Speaking at a Capitol news conference yesterday, Lt. Gov. David Dewhurst said "We don't have a 14.3 billion dollar surplus." He asserted that "when you look at promised property tax cuts out to 2011, we're looking at a balanced budget with just a modest increase in our expenditures." Dewhurst made similar remarks today at the Legislative Budget Board meeting where the LBB set the constitutional spending limit, which based on projected personal income growth, will allow a 13.11 percent increase in general revenue expenditures for the 2008-09 biennium.
At the LBB meeting today, Dewhurst repeated his comments questioning the reality of the surplus after Comptroller Susan Combs on Monday certified a $14.3 billion surplus for the 2008-09 biennium. Dewhurst, however, argues that the Legislature needs to consider the cost of bringing property taxes down to $1 from $1.50 in the 2010-11 biennium as well.
The assumption is that economic growth will not be as robust in 2010-11, meaning that revenues will not grow at a high enough rate to pay for the property tax cuts in that biennium. On this basis, Dewhurst advocated today that the Legislature stash away at least $6 billion of the current surplus for 2010-11.

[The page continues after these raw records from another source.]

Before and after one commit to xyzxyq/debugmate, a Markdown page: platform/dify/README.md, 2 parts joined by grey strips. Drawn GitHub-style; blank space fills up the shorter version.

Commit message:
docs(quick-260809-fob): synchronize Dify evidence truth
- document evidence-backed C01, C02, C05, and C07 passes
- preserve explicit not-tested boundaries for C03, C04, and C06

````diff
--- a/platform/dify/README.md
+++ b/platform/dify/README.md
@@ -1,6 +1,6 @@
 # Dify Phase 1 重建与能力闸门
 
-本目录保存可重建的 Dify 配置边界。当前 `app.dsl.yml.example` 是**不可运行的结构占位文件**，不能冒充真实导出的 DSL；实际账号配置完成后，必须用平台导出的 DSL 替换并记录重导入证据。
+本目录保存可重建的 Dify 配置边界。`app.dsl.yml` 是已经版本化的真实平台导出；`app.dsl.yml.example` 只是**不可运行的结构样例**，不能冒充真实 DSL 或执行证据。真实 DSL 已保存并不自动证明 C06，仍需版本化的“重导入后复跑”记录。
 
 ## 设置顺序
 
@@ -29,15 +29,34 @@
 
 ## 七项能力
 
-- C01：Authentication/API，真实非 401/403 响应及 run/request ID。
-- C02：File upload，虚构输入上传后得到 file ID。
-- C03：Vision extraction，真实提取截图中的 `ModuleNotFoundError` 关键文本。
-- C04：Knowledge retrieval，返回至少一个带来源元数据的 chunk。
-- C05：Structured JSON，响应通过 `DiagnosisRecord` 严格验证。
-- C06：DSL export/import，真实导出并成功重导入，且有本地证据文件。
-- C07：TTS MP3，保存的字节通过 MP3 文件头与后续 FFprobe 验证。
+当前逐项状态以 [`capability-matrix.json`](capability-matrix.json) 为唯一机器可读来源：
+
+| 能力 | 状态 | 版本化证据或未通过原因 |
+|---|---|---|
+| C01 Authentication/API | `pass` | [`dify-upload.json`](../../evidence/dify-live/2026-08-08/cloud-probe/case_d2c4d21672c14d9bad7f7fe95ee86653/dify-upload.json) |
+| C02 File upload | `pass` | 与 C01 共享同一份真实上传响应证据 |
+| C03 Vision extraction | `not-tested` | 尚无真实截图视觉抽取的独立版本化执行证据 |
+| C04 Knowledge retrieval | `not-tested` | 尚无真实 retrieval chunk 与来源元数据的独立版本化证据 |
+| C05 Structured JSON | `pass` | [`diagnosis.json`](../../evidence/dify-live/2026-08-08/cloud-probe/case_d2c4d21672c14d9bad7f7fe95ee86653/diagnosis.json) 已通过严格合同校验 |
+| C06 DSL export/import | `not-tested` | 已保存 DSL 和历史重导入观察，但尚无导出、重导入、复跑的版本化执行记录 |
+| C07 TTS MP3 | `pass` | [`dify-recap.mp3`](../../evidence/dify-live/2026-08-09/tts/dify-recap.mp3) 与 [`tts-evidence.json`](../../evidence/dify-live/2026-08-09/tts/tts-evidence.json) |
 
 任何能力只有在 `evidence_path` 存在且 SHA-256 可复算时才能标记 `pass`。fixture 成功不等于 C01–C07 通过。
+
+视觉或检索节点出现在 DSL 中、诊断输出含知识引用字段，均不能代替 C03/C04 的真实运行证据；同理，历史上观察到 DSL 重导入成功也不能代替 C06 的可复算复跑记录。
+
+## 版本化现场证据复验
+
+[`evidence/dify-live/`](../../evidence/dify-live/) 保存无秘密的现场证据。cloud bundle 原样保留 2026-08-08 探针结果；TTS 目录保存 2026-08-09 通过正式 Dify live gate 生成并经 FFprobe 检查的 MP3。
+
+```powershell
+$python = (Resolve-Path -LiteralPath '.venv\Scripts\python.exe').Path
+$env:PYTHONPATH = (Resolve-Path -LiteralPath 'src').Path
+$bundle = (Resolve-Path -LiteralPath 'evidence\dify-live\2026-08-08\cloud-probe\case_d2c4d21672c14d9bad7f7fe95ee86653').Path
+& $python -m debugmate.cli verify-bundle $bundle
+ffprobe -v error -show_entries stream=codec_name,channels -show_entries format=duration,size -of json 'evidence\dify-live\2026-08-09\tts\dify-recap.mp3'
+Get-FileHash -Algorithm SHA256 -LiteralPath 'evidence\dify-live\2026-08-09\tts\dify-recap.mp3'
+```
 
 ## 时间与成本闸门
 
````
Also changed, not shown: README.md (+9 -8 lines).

The problem with this approach is that no one can say with much certainty how the economy will perform three or four years from now. Why not instead make further property tax cuts now and then, if revenues three or four years from now don't materialize, hold the line on spending at that point. Moreover, the LBB Director John O'Brien reminded legislators today that the state has over $4 billion in the Rainy Day Fund so we already have that substantial cushion to fall back on in the event of an economic slowdown and a resulting slowdown in revenues.
The bottom line is that the best way to avert an economic slowdown is to return as much of the surplus as possible to taxpayers so that money can be productively spent and invested, fueling more economic growth.